No one liked CC de Poitiers. Not her quiet husband, not her spineless lover, not her pathetic daughter—and certainly none of the residents of Three Pines. CC de Poitiers managed to alienate everyone, right up until the moment of her death.
When Chief Inspector Armand Gamache, of the Sûreté du Quebec, is called to investigate, he quickly realizes he's dealing with someone quite extraordinary. CC de Poitiers was electrocuted in the middle of a frozen lake, in front of the entire village, as she watched the annual curling tournament. And yet no one saw anything. Who could have been insane enough to try such a macabre method of murder—or brilliant enough to succeed?

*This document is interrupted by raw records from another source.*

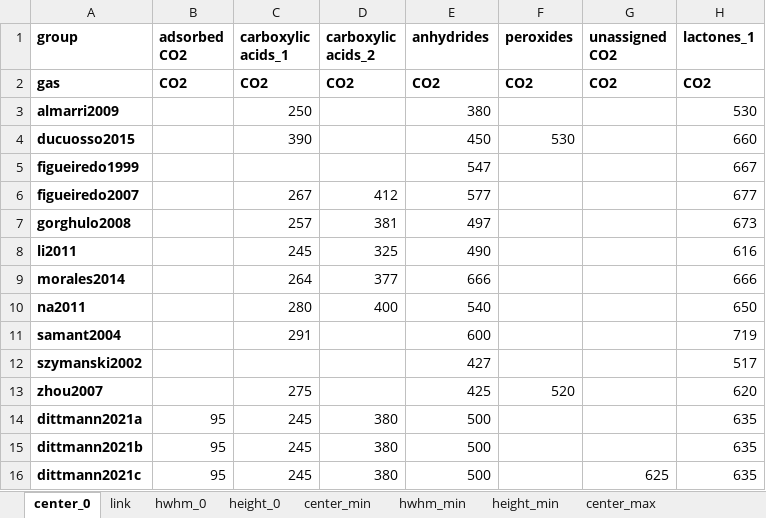
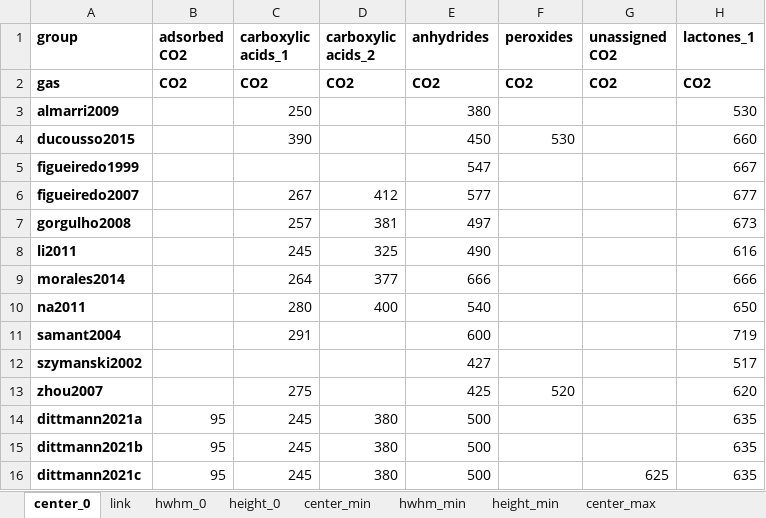
Before and after one commit to LeonSaal/TGA-FTIR-hyphenation-tool-kit, an Excel workbook: Fitting_parameter.xlsx, sheet center_0, drawn as a sheet; only a part is shown; values as stored, in another font and other column widths than the file's, no borders; the diff names each change by its address in the sheet, - before the commit and + after, or states it on an @@ line.

```diff
--- a/Fitting_parameter.xlsx (sheet center_0)
+++ b/Fitting_parameter.xlsx (sheet center_0)
-A4 (group): ducuosso2015
+A4 (group): ducousso2015
-A7 (group): gorghulo2008
+A7 (group): gorgulho2008
```
Also changed, not shown: sheet link, sheet height_min, sheet height_max, sheet hwhm_max, sheet height_0, sheet hwhm_0, 3 more sheets.
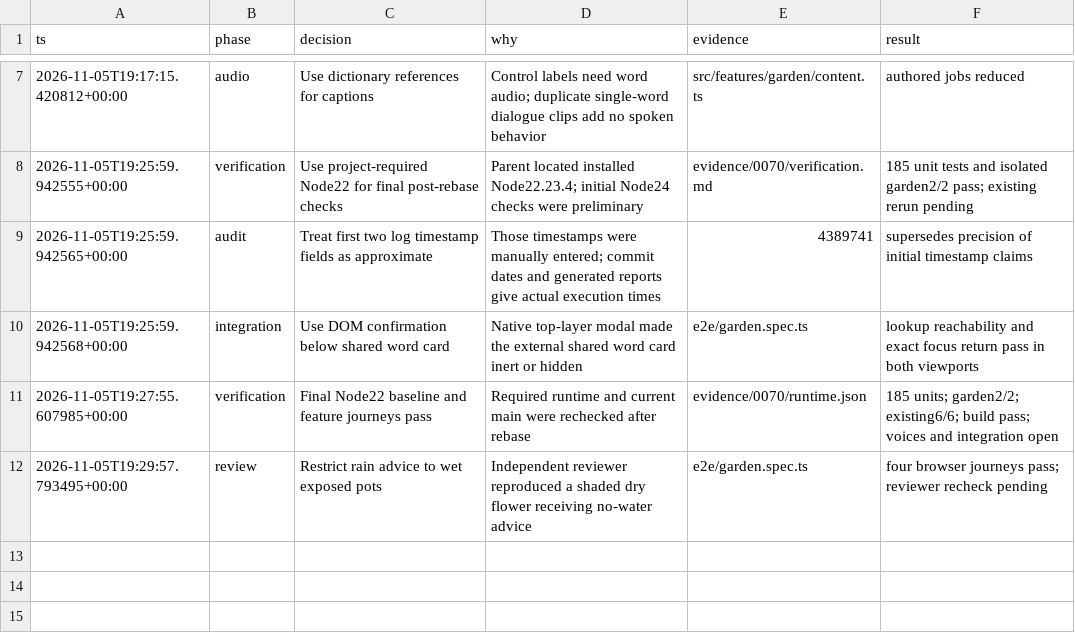
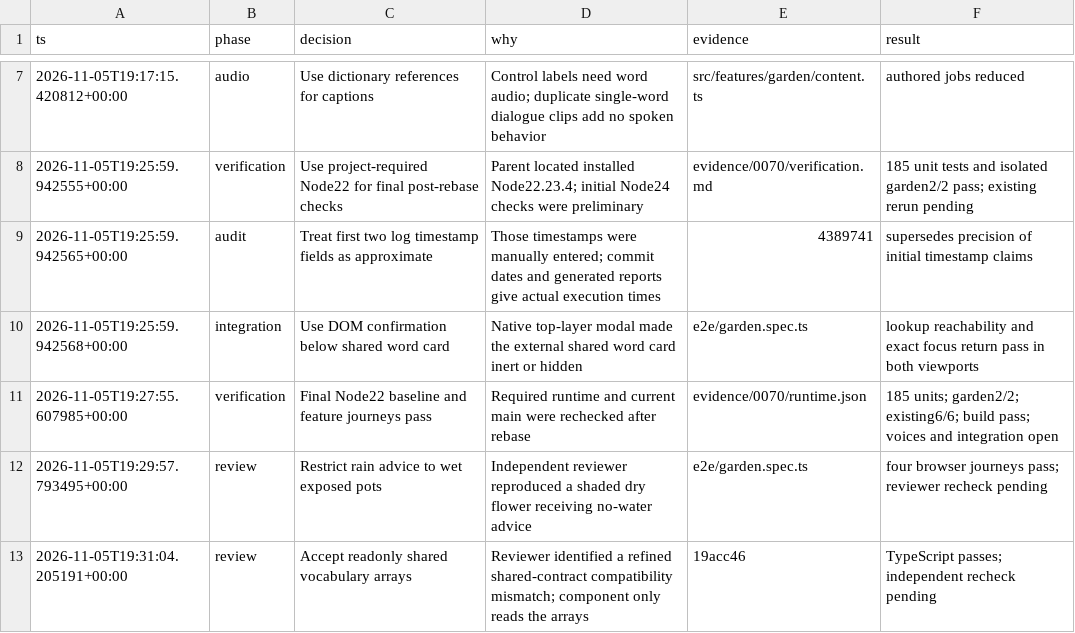
Before and after one commit to CallumHemsley/junyan, a TSV file: evidence/0070/decisions.tsv, drawn as a sheet; only a part is shown, gaps mark what is left out; the diff names each change by its address in the sheet, - before the commit and + after, or states it on an @@ line.

Commit message:
Record garden review fixes and remaining release gates

```diff
--- a/evidence/0070/decisions.tsv
+++ b/evidence/0070/decisions.tsv
+row 13: 2026-11-05T19:31:04.205191+00:00 | review | Accept readonly shared vocabulary arrays | Reviewer identified a refined shared-contract compatibility mismatch; component only reads the arrays | 19acc46 | TypeScript passes; independent recheck pending
```
Also changed, not shown: 3 other files.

With his trademark compassion and courage, Gamache digs beneath the idyllic surface of village life to find the dangerous secrets long buried there. For a Quebec winter is not only staggeringly beautiful but deadly, and the people of Three Pines know better than to reveal too much of themselves. But other dangers are becoming clear to Gamache. As a bitter wind blows into the village, something even more chilling is coming for Gamache himself.
From Publishers Weekly
© Publishers Weekly
I Was Riveted
What a wonderful book. Real stories about real people, cleverly written and tremendously appealing. I literally can't wait to read the next one and am downloading it now.
Too bad there are only five stars available to rate books. This one deserves more.
The plot and subplots are divine, the characters fully fleshed and human, and the writing is sublime.
Six stars, at least.
A fatal grace
I read Still Life and was very impressed with the story, the characters, and the setting. So much so that I bought this next book in the series. I don't think I'm even to the second chapter and I've already mucked through a truckload of obscenities. I'm very disappointed as the first book gave no indication of this "literary style?". Why this necessity? I find it offensive and detracting.